Secondary programs expect no changes to admissions requirements
While secondary admissions programs at Grand Valley State University have seen fluctuating enrollment numbers over the past few years, there are few plans to change admissions requirements to attract—or exclude—more applicants.
One school that has secondary admissions is the Kirkhof College of Nursing. According to the GVSU Institutional Analysis, the college has seen a decrease in enrollment of about 32 percent since 2009.
Elaine Van Doren, associate dean for undergraduate programs, said this fact may be misleading. Van Doren explained that in 2012, the nursing program shifted to a new curriculum that eliminated the spring/summer semester. The enrollment trend reflects this shift, Van Doren said, because that semester is a time with fewer nursing students. She said the numbers will go back up after the spring/summer semester.
“Nationally, the need for nurses will remain stable or increase,” Van Doren said. “There is a continuous need for nurses with bachelor’s degrees.”
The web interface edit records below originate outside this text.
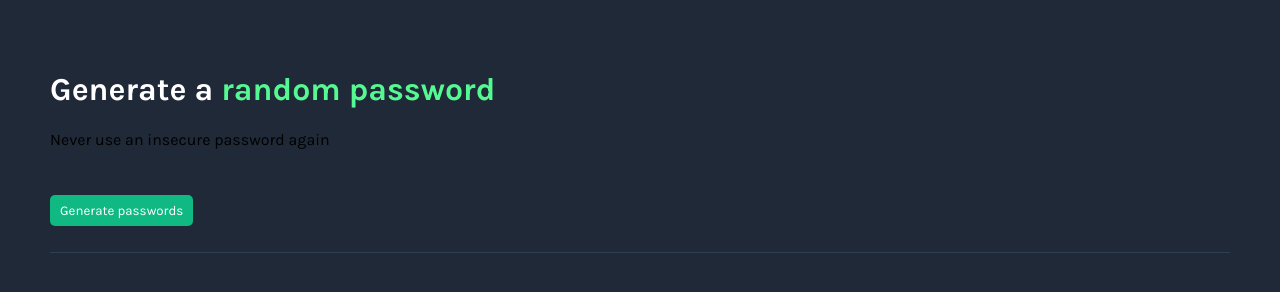
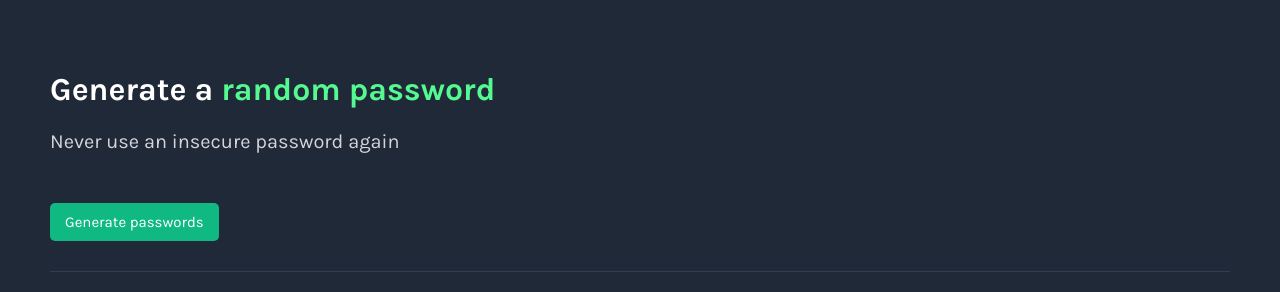
Before and after one commit to jaydenswe/scrimba, a plain HTML site: page password-generator/index.html in a window 1280 px wide. Drawn offline with Linux system fonts and the light colour scheme.

Commit message:
Finished basic project spec

```diff
--- a/password-generator/main.js
+++ b/password-generator/main.js
@@ -21,7 +21,6 @@ function generatePassword() {
         password1 += characters[randomNum]
         password2 += characters[randomNum1]
     }
-    console.log(password1)
     password1El.textContent = password1
     password2El.textContent = password2
 }
--- a/password-generator/styles.css
+++ b/password-generator/styles.css
@@ -9,6 +9,11 @@ body {
 
 p {
   color: black;
+}
+
+.container p {
+  color: #D5D4D8;
+  font-size:  20px;;
 }
 
 .passwords p:not(:empty) {
@@ -31,9 +36,10 @@ p {
   background-color: #10B981;
   border: 0;
   border-radius: 5px;
-  padding: 8px 10px;
+  padding: 10px 15px;
   color: white;
   font-family: inherit;
+  font-size: 15px;
   margin-top: 30px;
   margin-bottom: 10px;
 }
@@ -57,10 +63,10 @@ p {
   flex: 1;
 }
 
-
-/* .box1, .box2 {
-    border: 1px solid black;
-} */
+.passwords p {
+  flex: 1;
+  text-align: center;
+}
 
 #border {
   border-bottom: 1px #2F3E53 solid;
```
She added that only 80 students each fall and winter semester get accepted into the traditional program. Forty students are accepted to the second degree program in the spring/summer semester, and 20 to 30 are accepted into the RN/BSN program.
The nursing program remains competitive due to the large number of students who apply each semester. Van Doren added that for students to be admitted, they need to have a high score in four areas: GPA, prerequisites, interview and a Laker score, which is based on the number of credits taken at GVSU prior to applying for the program.
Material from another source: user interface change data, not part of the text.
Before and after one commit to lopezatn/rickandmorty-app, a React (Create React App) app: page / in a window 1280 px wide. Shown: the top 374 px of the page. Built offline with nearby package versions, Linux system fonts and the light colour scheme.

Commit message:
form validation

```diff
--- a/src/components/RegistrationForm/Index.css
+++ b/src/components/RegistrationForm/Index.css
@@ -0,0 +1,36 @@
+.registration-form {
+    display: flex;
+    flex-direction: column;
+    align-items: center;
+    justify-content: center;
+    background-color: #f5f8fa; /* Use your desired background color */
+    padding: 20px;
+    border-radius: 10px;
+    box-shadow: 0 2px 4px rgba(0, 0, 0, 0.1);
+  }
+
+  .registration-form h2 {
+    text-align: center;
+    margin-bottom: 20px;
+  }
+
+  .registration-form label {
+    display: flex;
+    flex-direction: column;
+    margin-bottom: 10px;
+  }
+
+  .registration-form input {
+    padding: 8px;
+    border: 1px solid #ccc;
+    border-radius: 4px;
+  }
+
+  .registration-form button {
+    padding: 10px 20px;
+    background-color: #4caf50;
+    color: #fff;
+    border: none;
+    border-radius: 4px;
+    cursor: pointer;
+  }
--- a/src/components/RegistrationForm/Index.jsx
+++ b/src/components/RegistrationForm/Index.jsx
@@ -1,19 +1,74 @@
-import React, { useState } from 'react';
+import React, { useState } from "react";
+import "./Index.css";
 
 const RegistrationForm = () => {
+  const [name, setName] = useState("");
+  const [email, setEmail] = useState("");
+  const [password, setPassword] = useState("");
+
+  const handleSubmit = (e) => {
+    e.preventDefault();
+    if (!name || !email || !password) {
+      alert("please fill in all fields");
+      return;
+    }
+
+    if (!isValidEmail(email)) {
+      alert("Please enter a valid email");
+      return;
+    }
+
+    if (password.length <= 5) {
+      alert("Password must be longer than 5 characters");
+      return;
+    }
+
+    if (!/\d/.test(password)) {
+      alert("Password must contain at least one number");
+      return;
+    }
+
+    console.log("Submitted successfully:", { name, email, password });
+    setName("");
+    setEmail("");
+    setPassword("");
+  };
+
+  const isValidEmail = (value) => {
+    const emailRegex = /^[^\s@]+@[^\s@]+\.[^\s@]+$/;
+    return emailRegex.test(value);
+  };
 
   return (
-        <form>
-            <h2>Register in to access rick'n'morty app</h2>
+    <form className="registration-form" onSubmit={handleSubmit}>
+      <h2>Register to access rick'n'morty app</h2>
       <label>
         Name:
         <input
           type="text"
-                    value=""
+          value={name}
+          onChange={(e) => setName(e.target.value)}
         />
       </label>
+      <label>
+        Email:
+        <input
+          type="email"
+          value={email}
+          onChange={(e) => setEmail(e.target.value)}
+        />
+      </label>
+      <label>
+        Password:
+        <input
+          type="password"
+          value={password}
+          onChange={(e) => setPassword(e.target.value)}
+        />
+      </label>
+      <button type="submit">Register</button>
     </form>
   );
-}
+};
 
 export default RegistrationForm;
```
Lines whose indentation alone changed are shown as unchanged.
“It depends on what the pool of students looks like that semester,” Van Doren said. “Advisers work with students to help them determine where they might fall in the admission process.”
Anna Berglund is a pre-nursing student at GVSU. Although she is only a sophomore, Berglund said she is finishing her prerequisite courses and just applied to the program in September.
“It’s the most competitive major pretty much anywhere,” Berglund said. “You can, in theory, apply as many times as you want, but you want to have a back-up plan in case it takes a while to get in.”
Berglund said a good back-up plan is to add another major or minor. If she does not get in this semester, she plans to take Allied Health Sciences classes until she can re-apply for the college next semester.
Another popular secondary admission program at GVSU is the College of Education. According to the GVSU Institutional Analysis website, the COE has seen an increase in enrollment of more than 287 percent in the last four years.
Thomas Owens, director of the Student Information and Services Center, said the program is not competitive because it accepts all students who meet the admissions criteria. He said about 95 percent of students who apply to the COE each semester are admitted.
“We have a surplus of teachers candidates in the field for the lower number of job openings,” Owens said. “However, we work closely with all of our education major students long before they are admitted into the College of Education to ensure that they are retained in our program.”
Owens said that after a student declares an education major, there are some steps they must take before they can apply to the COE, which include academic achievement, prerequisite courses, volunteer experience and recommendation letters. Also, students must pass both the Michigan Professional Readiness Test and a background check.
Owens said the COE isn’t looking to change their requirements any time soon because education is regulated by state guidelines, and the state of Michigan provides the teacher certification for students who graduate from the COE. So, GVSU cannot change its requirements until the state changes its standards.
One student who knows how complicated the secondary application process might seem is Elizabeth Schmieding, a senior at GVSU. Schmieding is studying English/Language Arts for elementary education. She said completing all of her prerequisites and other requirements before applying to the COE, which she did last winter semester, was a long process that was ultimately worth the work.
“They expect a lot out of you and you don’t get to know if you are accepted for at least two to three weeks,” Schmieding said. “I chose education to make a difference in the world. The COE does a really good job at giving you all the tools and resources it can to help you prepare yourself.”
The Seidman College of Business is another school that requires secondary admissions. According to the GVSU Institutional Analysis website, the enrollment trends for the last four years have fluctuated, decreasing from 2009-2011, but increasing since then.
The secondary admissions requirements for the college include direct admittance for incoming freshman and sophomores, who are pre-business majors. After students have taken 55 credits at GVSU and have maintained a minimum GPA of 2.75, they will be automatically admitted to the college and can then declare a major in business.